  • investors want to better understand the risks/opportunities created by sustainability issues, as well as the impacts of those investments on people and the environment
  • NGOs, social partners and other stakeholders want to hold companies to greater account for the impact of their activities on people and the environment.

CSRD aims to improve publicly available information about the risks that sustainability issues present for companies, and the impacts of companies themselves on people and the environment.

Who will CSRD apply to?

In addition to applying to listed companies, CSRD applies to:

  • unlisted large undertakings. A company is a large undertaking where it exceeds at least two of the following:
    - balance sheet total of EUR 20 million
    - net turnover of EUR 40 million
    - an average number of employees during the financial year of 250
  • non-EU companies with substantial activity in the EU market, (that is, annual turnover in the EU of EUR 150 million or more)
  • listed SMEs, (listed on EU regulated markets).

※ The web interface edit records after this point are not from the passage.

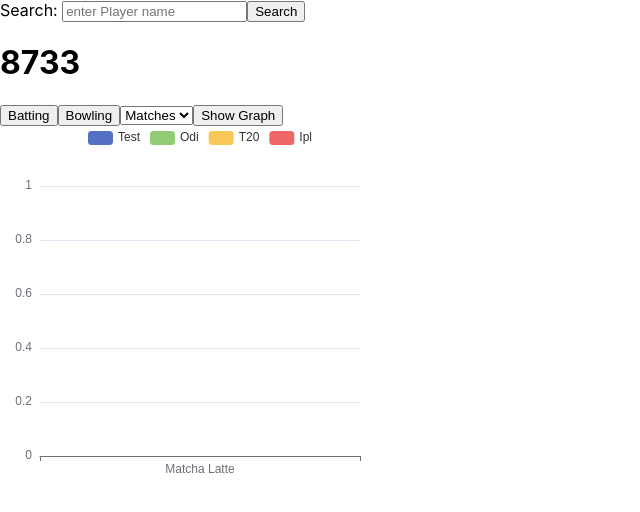
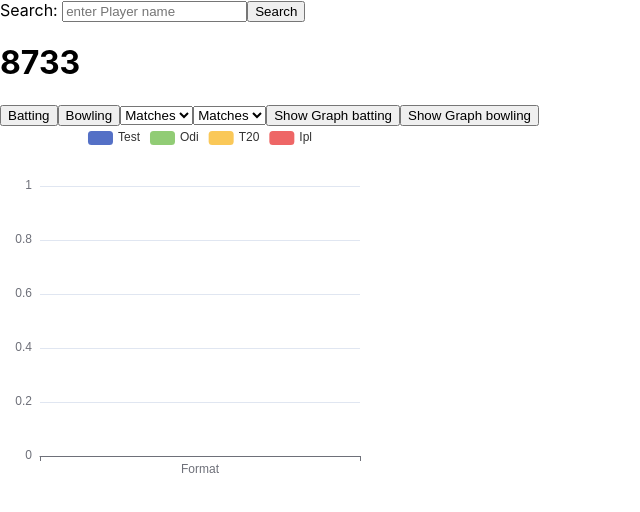
Before and after one commit to Khemendra-Bhardwaj/cricApp, a React (Create React App) app in the folder my-app/: page / in a window 1280 px wide. Shown: the top 512 px of the page, without its empty margins (0-640 px from the left). Built offline with nearby package versions, Linux system fonts and the light colour scheme.

Commit message:
Fixed Bowl Parameter

```diff
--- a/my-app/src/SearchBar.js
+++ b/my-app/src/SearchBar.js
@@ -1,37 +1,38 @@
-import React, {useState} from 'react'
-import ReactEcharts from "echarts-for-react";
-
+import React, { useState } from 'react';
+import ReactEcharts from 'echarts-for-react';
 
 export default function SearchBar() {
-  // const [currData, setcurrData] = useState([0,0,0,0])
-  // const [showFormats, setShowFormats] = useState(0)
-  const  optionV = {
+  const optionV = {
     legend: {},
     tooltip: {},
     dataset: {
-      dimensions: ['product', 'Test', 'Odi', 'T20','Ipl'],
+      dimensions: ['product', 'Test', 'Odi', 'T20', 'Ipl'],
       source: [
-        { product: 'Matcha Latte', 'Test': 0, 'Odi': 0, 'T20': 0 ,'Ipl': 0 },
-      ]
+        { product: 'Format', 'Test': 0, 'Odi': 0, 'T20': 0, 'Ipl': 0 },
+      ],
     },
     xAxis: { type: 'category' },
     yAxis: {},
-    series: [{ type: 'bar' }, { type: 'bar' }, { type: 'bar' },{ type: 'bar' }]
+    series: [
+      { type: 'bar' },
+      { type: 'bar' },
+      { type: 'bar' },
+      { type: 'bar' },
+    ],
   };
-    const [playerName, setPlayerName] = useState('Joe root');   //1413
-    const [stats, setStats] = useState([[]] )
-    const [mode, setMode] = useState('batting')
-    const [find, setFind] = useState('Matches')
 
-    const [optionVal, setOptionVal] = useState(optionV)
-
-
+  const [playerName, setPlayerName] = useState('Joe root');
+  const [stats, setStats] = useState([[]]);
+  const [mode, setMode] = useState('batting');
+  const [find, setFind] = useState('Matches');
+  const [findBowl, setFindBowl] = useState('Matches')
+  const [optionVal, setOptionVal] = useState(optionV);
   const [playerInfo, setPlayerInfo] = useState({
-      id:8733,
-      Name:'',
-      Faceid :'',
-      Country : ''
-    })
+    id: 8733,
+    Name: '',
+    Faceid: '',
+    Country: '',
+  });
 
   const handleSearch = async () => {
     const url = `https://cricbuzz-cricket.p.rapidapi.com/stats/v1/player/search?plrN=${playerName}`;
@@ -42,67 +43,45 @@ export default function SearchBar() {
         'X-RapidAPI-Host': 'cricbuzz-cricket.p.rapidapi.com',
       },
     };
+
     try {
       const response = await fetch(url, options);
-        // const result = await response.text();
-        const result  = await response.json();
+      const result = await response.json();
       console.log(result);
       await getThatPlayer(result);
-
     } catch (error) {
       console.error(error);
     }
   };
 
-    const getThatPlayer = async (result)=>{
+  const getThatPlayer = async (result) => {
     console.log('searching ...');
     setPlayerInfo({
       id: result.player[0].id,
-                Name : result.player[0].name,
-                Faceid : result.player[0].faceImageId,
-                Country : result.player[0].teamName
-      })
+      Name: result.player[0].name,
+      Faceid: result.player[0].faceImageId,
+      Country: result.player[0].teamName,
+    });
+  };
+
+  const battingStats = async (result) => {  //populating stats 2d array Dont make 2
+    const stat = [[]];
+    const l = ['Field', 'Test', 'Odi', 'T20', 'Ipl'];
+    stat.push(l);
+
+    for (let i = 0; i < result.values.length; i++) {
+      const list = [];
+      for (let j = 0; j < result.values[i].values.length; j++) {
+        list.push(result.values[i].values[j]);
+      }
+      stat.push(list);
     }
 
-    const battingStats =  async (result)=>{
-      //  for(let i=0;i<)
-      const stat = [[]]
-      const l = ['Field','Test','Odi','T20','Ipl'];
-      stat.push(l)
+    setStats(stat);
+    console.log(stat);
+  };
 
-      for(let i=0;i<result.values.length;i++){
-          const list = []
-        for(let j=0;j< result.values[i].values.length;j++ ){
-          list.push(  result.values[i].values[j] );
-        }
-        stat.push(list)
-      }
-
-      setStats(stat)
-      console.log(stat);
-    }
-
-    // const PrintBattingStats= ()=>{
-    //   return (
-    //     <div>
-    //     <h1>Data Values</h1>
-    //     {stats.map((row, rowIndex) => (
-    //       <div key={rowIndex}>
-    //         {row.map((item, columnIndex) => (
-    //           <span key={columnIndex}>
-    //             {item}
-    //             {columnIndex !== row.length - 1 && <>&nbsp;&nbsp;&nbsp;</>}
-    //           </span>
-    //         ))}
-    //         <br />
-    //       </div>
-    //     ))}
-    //   </div>
-    //   );
-    // }
-
-  const getData = async()=>{
-    // setShowFormats(1);
+  const getData = async () => {
     const url = `https://cricbuzz-cricket.p.rapidapi.com/stats/v1/player/${playerInfo.id}/${mode}`;
     console.log(url);
 
@@ -110,8 +89,8 @@ export default function SearchBar() {
       method: 'GET',
       headers: {
         'X-RapidAPI-Key': '31404b3dd1msh34e2a69d4cf0da2p1884c7jsn0020f6526ba2',
-      'X-RapidAPI-Host': 'cricbuzz-cricket.p.rapidapi.com'
-    }
+        'X-RapidAPI-Host': 'cricbuzz-cricket.p.rapidapi.com',
+      },
     };
 
     try {
@@ -119,113 +98,161 @@ export default function SearchBar() {
       const battingResult = await response.json();
       console.log(battingResult);
       battingStats(battingResult);
-    // printBattingStats();
     } catch (error) {
       console.error(error);
     }
+  };
 
-    }
+  const getBowlingData = () => {
+    setMode('bowling');
+    getData();
+  };
 
-    const getBowlingData= ()=>{
-      setMode('bowling')
-      getData()
-    }
+  const displayGraph = () => {
+    console.log('finding ' +  find  );
 
-
-    const displayGraph=   async( )=>{
-      console.log('finding ' + find);
-
-      // const x = []
     for (let j = 0; j < stats.length; j++) {
-
       if (stats[j][0] === find) {
-          const newData = [...stats[j].slice(1)];
-          console.log('=> '+  find + '  ' + newData);
-          const  optionVv = {
+        const newData = stats[j].slice(1);
+        console.log('=> ' + find + '  ' + newData);
+        const optionVv = {
           legend: {},
           tooltip: {},
           dataset: {
-              dimensions: ['product', 'Test', 'Odi', 'T20','Ipl'],
+            dimensions: ['product', 'Test', 'Odi', 'T20', 'Ipl'],
             source: [
-                { product: 'Format', 'Test': `${newData[0]}`, 'Odi': `${newData[1]}`, 'T20': `${newData[2]}` ,'Ipl': `${newData[3]}` },
-              ]
+              {
+                product: 'Format',
+                'Test': `${newData[0]}`,
+                'Odi': `${newData[1]}`,
+                'T20': `${newData[2]}`,
+                'Ipl': `${newData[3]}`,
+              },
+            ],
           },
           xAxis: { type: 'category' },
           yAxis: {},
-            series: [{ type: 'bar' }, { type: 'bar' }, { type: 'bar' },{ type: 'bar' }]
+          series: [
+            { type: 'bar' },
+            { type: 'bar' },
+            { type: 'bar' },
+            { type: 'bar' },
+          ],
+        };
+
+        setOptionVal(optionVv);
+        break;
+      }
+    }
+  };
+
+  const displayGraphBowl = () => {
+    console.log('finding '  + findBowl );
+
+    for (let j = 0; j < stats.length; j++) {
+      if (stats[j][0] === findBowl) {
+        const newData = stats[j].slice(1);
+        console.log('=> ' + findBowl + '  ' + newData);
+        const optionVv = {
+          legend: {},
+          tooltip: {},
+          dataset: {
+            dimensions: ['product', 'Test', 'Odi', 'T20', 'Ipl'],
+            source: [
+              {
+                product: 'Format',
+                'Test': `${newData[0]}`,
+                'Odi': `${newData[1]}`,
+                'T20': `${newData[2]}`,
+                'Ipl': `${newData[3]}`,
+              },
+            ],
+          },
+          xAxis: { type: 'category' },
+          yAxis: {},
+          series: [
+            { type: 'bar' },
+            { type: 'bar' },
+            { type: 'bar' },
+            { type: 'bar' },
+          ],
+        };
+
+        setOptionVal(optionVv);
+        break;
+      }
+    }
   };
 
 
-          setOptionVal(optionVv)
+  return (
+    <>
+      Search:{' '}
+      <input
+        type="text"
+        placeholder="enter Player name"
+        onChange={(e) => setPlayerName(e.target.value)}
+      />
+      <button type="submit" onClick={handleSearch}>
+        Search
+      </button>
 
-          break;
-        }
-      }
+      <h1>{playerInfo.Name}</h1>
+      <h1>{playerInfo.id}</h1>
+      <h1>{playerInfo.teamName}</h1>
+
+      <button onClick={getData}>Batting</button>
+      <button onClick={getBowlingData}>Bowling</button>
+
+      <select
+        name="field"
+        value={find}
+        onChange={(e) => setFind(e.target.value)}
+      >
+        <option value="Matches">Matches</option>
+        <option value="Innings">Innings</option>
+        <option value="Runs">Runs</option>
+        <option value="Highest">Highest</option>
+        <option value="Average">Average</option>
+        <option value="SR">SR</option>
+        <option value="Fours">Fours</option>
+        <option value="Sixes">Sixes</option>
+      </select>
+
+      <select
+        name="field"
+        value={findBowl}
+        onChange={(e) => setFindBowl(e.target.value)}
+      >
+        <option value="Matches">Matches</option>
+        <option value="Innings">Innings</option>
+        <option value="Runs">Runs</option>
+        <option value="Balls">Balls</option>
+        <option value="Maidens">Maidens</option>
+        <option value="Avg">Avg</option>
+        <option value="5w">5w</option>
+        <option value="SR">SR</option>
+        <option value="10w"> 10w </option>
+      </select>
 
 
 
 
-    }
+      <button onClick={displayGraph}>Show Graph batting</button>
+      <button onClick={displayGraphBowl }>Show Graph bowling </button>
 
-
-  return (
-    <>
-       Search: <input type="text" placeholder="enter Player name" onChange={(e) => setPlayerName(e.target.value)} />
-        <button type="submit" onClick={handleSearch}>
-          Search
-        </button>
-
-        <h1>  {playerInfo.Name} </h1>
-        <h1>  {playerInfo.id} </h1>
-        <h1>  {playerInfo.teamName} </h1>
-
-
-        <button onClick={getData}  >  Batting  </button>
-        <button onClick={getBowlingData} > Bowling </button>
-
-
-      <select name="field" value={find} onChange={e=> setFind(e.target.value)  }  >
-      <option value="Matches"  >Matches</option>
-      <option value="Innings"  >Innings</option>
-      <option value="Runs"  >Runs</option>
-      <option value="Highest"  >Highest</option>
-      <option value="Average"  >Average</option>
-      <option value="SR"  >SR</option>
-      <option value="Fours"  >Fours</option>
-      <option value="Sixes"  >Sixes</option>
-    </select>
-
-      {/* {displayGraph} */}
-      <button onClick={displayGraph}> Show Graph  </button>
-      <ReactEcharts  option={optionVal}  style={ {width:'400px', 'height':'400px'} } />
-
-
+      <ReactEcharts option={optionVal} style={{ width: '400px', height: '400px' }} />
     </>
-  )
+  );
 }
 
 
 /*
-
-Field   Test   Odi   T20   Ipl
-Matches     90   350   98   250
-Innings     144   297   85   218
-Runs    4876   10773   1617   5082
-Balls     8248   12303   1282   3739
-Highest     224   183   56   84
-Average     38.09   50.58   37.6   38.79
-SR         59.12   87.56   126.13   135.92
-Not Out     16   84   42   87
-Fours     544   826   116   349
-Sixes     78   229   52   239
-Ducks     10   10   1   5
-50s       33   73   2   24
-100s      6   10   0   0
-200s      1   0   0   0
-300s      0   0   0   0
-400s      0   0   0   0
-
-
-comparision bar graph between test odi t20 and ipl
+-Update Bowling Paramaters/ different for batting and bowling   done {BUT UGLY CODE}
+- button onClick={} <option onChange={} > </option> /button
+- card
+- news ... ?
+- realtime match overs ?  api problem
+- compare 2 player
 
 */
```
Lines whose indentation alone changed are shown as unchanged.
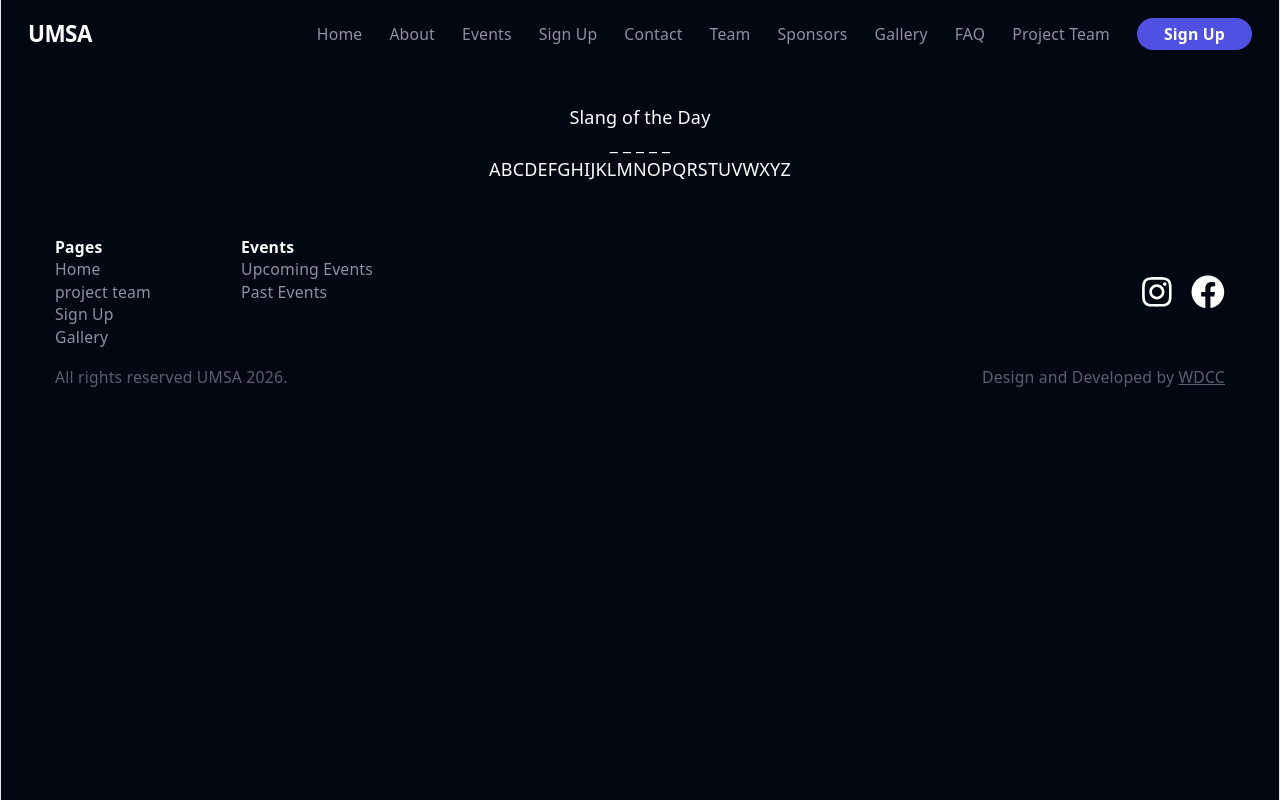
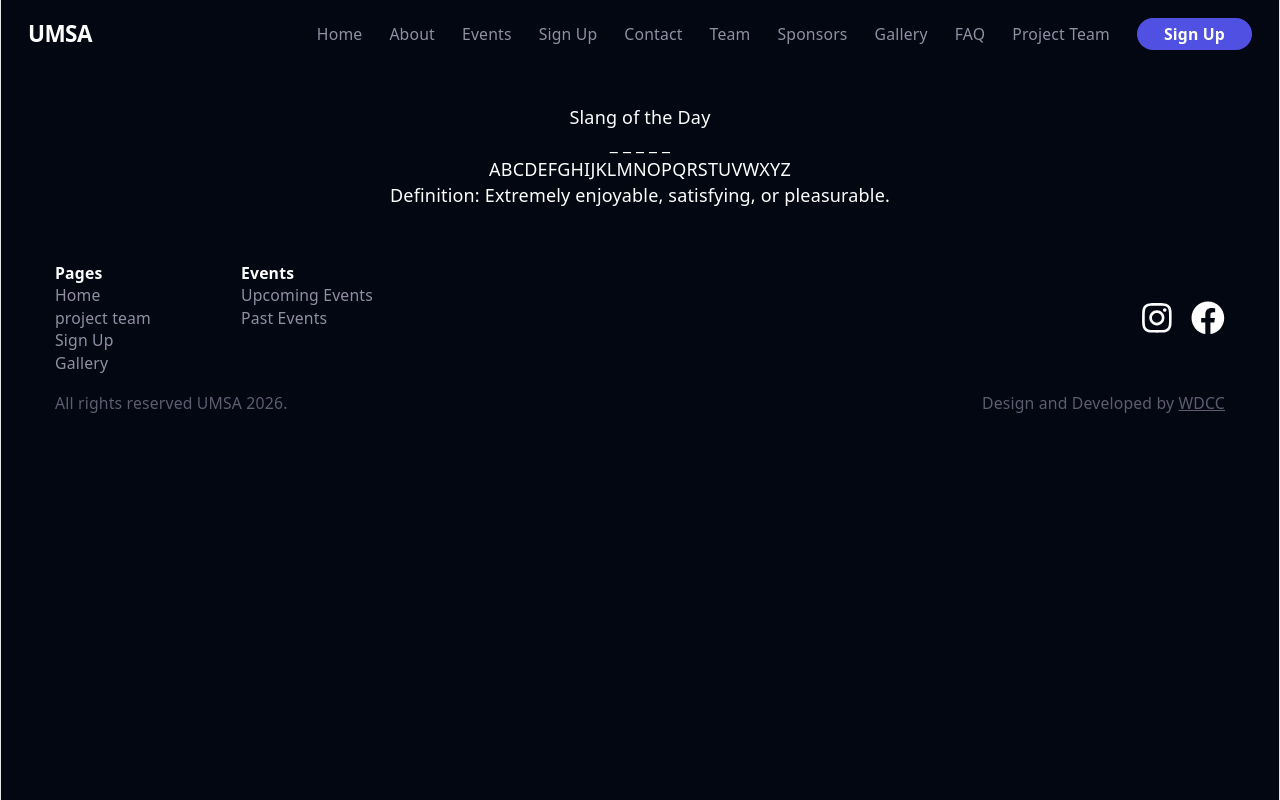
Before and after one commit to UoaWDCC/umsa, a React (Vite) app in the folder client/: page /slang-of-the-day in a window 1280 px wide. Built offline with nearby package versions, Linux system fonts and the light colour scheme.

Commit message:
feat: added definition hint

```diff
--- a/client/src/pages/SoD.tsx
+++ b/client/src/pages/SoD.tsx
@@ -2,10 +2,12 @@ import { useState } from "react"
 import slangData from "../data/malaysian-slang.json"
 
 export default function SoD() {
-  const [targetWord] = useState(() => {
-    const randomEntry = slangData[Math.floor(Math.random() * slangData.length)];
-    return randomEntry.word.toUpperCase();
+
+  const [randomEntry] = useState(() => {
+    return slangData[Math.floor(Math.random() * slangData.length)];
   })
+
+  const targetWord = randomEntry.word.toUpperCase();
   const alphabet = Array.from(
     { length: 26 }, (_, index) =>
     String.fromCharCode(65 + index)
@@ -38,6 +40,7 @@ export default function SoD() {
           </button>
         ))}
       </div>
+      <p>Definition: {randomEntry.definition}</p>
     </>
   );
 }
```
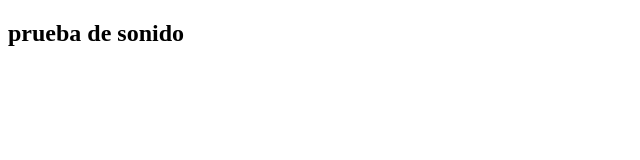
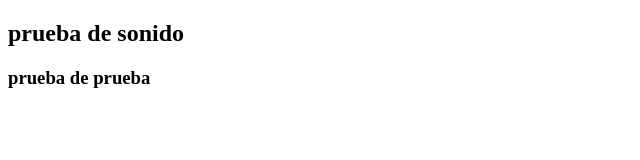
Before and after one commit to Robin0311/demogithub, a plain HTML site: page index.html in a window 1280 px wide. Shown: the whole page, without its empty margins (0-640 px from the left). Drawn offline with Linux system fonts and the light colour scheme.

Commit message:
tercer commit

```diff
--- a/index.html
+++ b/index.html
@@ -8,5 +8,6 @@
 </head>
 <body>
     <h2>prueba de sonido</h2>
+    <h3>prueba de prueba</h3>
 </body>
 </html>
```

It is expected that approximately 49,000 companies will be required to report sustainability information in the future, compared with 11,700 companies currently under NFRD.

What must companies do to comply?

The draft standards are being developed by the European Financial Reporting Advisory Group, (EFRAG), with the first set of standards due to be adopted by October 2022.

Standards will align, where possible, with global standard-setting initiatives such as GRI and the ISSB Standards, but they also aim to link other EU legislation and initiatives such as the Sustainable Finance Disclosure Regulation and the EU Taxonomy Regulation.

The cost of achieving compliance with these new requirements is estimated at EUR 1.2 billion in one-off costs and EUR 3.6 billion in annual recurring costs.

When will CSRD take effect?

The application of the regulation will take place in three stages:

  • 1 January 2024 for companies already subject to the NFRD
  • 1 January 2025 for large companies that are not presently subject to the NFRD
  • 1 January 2026 for listed SMEs and others.

Companies potentially affected by the CSRD should act now to:

  • determine whether/how CSRD impacts their activities
  • review existing ESG ratings, frameworks and disclosures against proposed EU sustainability reporting standards
  • conduct a gap assessment to ascertain required improvements
  • begin the process of implementing any required changes.

For further information, sign up free to the Institute of Environmental Management and Assessment (IEMA) webinar - EU Corporate Due Diligence Directive - taking place on 22 July, 12:30 - 13:00 where Weightmans Partner, Simon Colvin will be providing further insight into this topic.

The Environment Team at Weightmans will continue to keep you updated on developments in this area and can offer support with your ESG strategies and preparation for CSDD.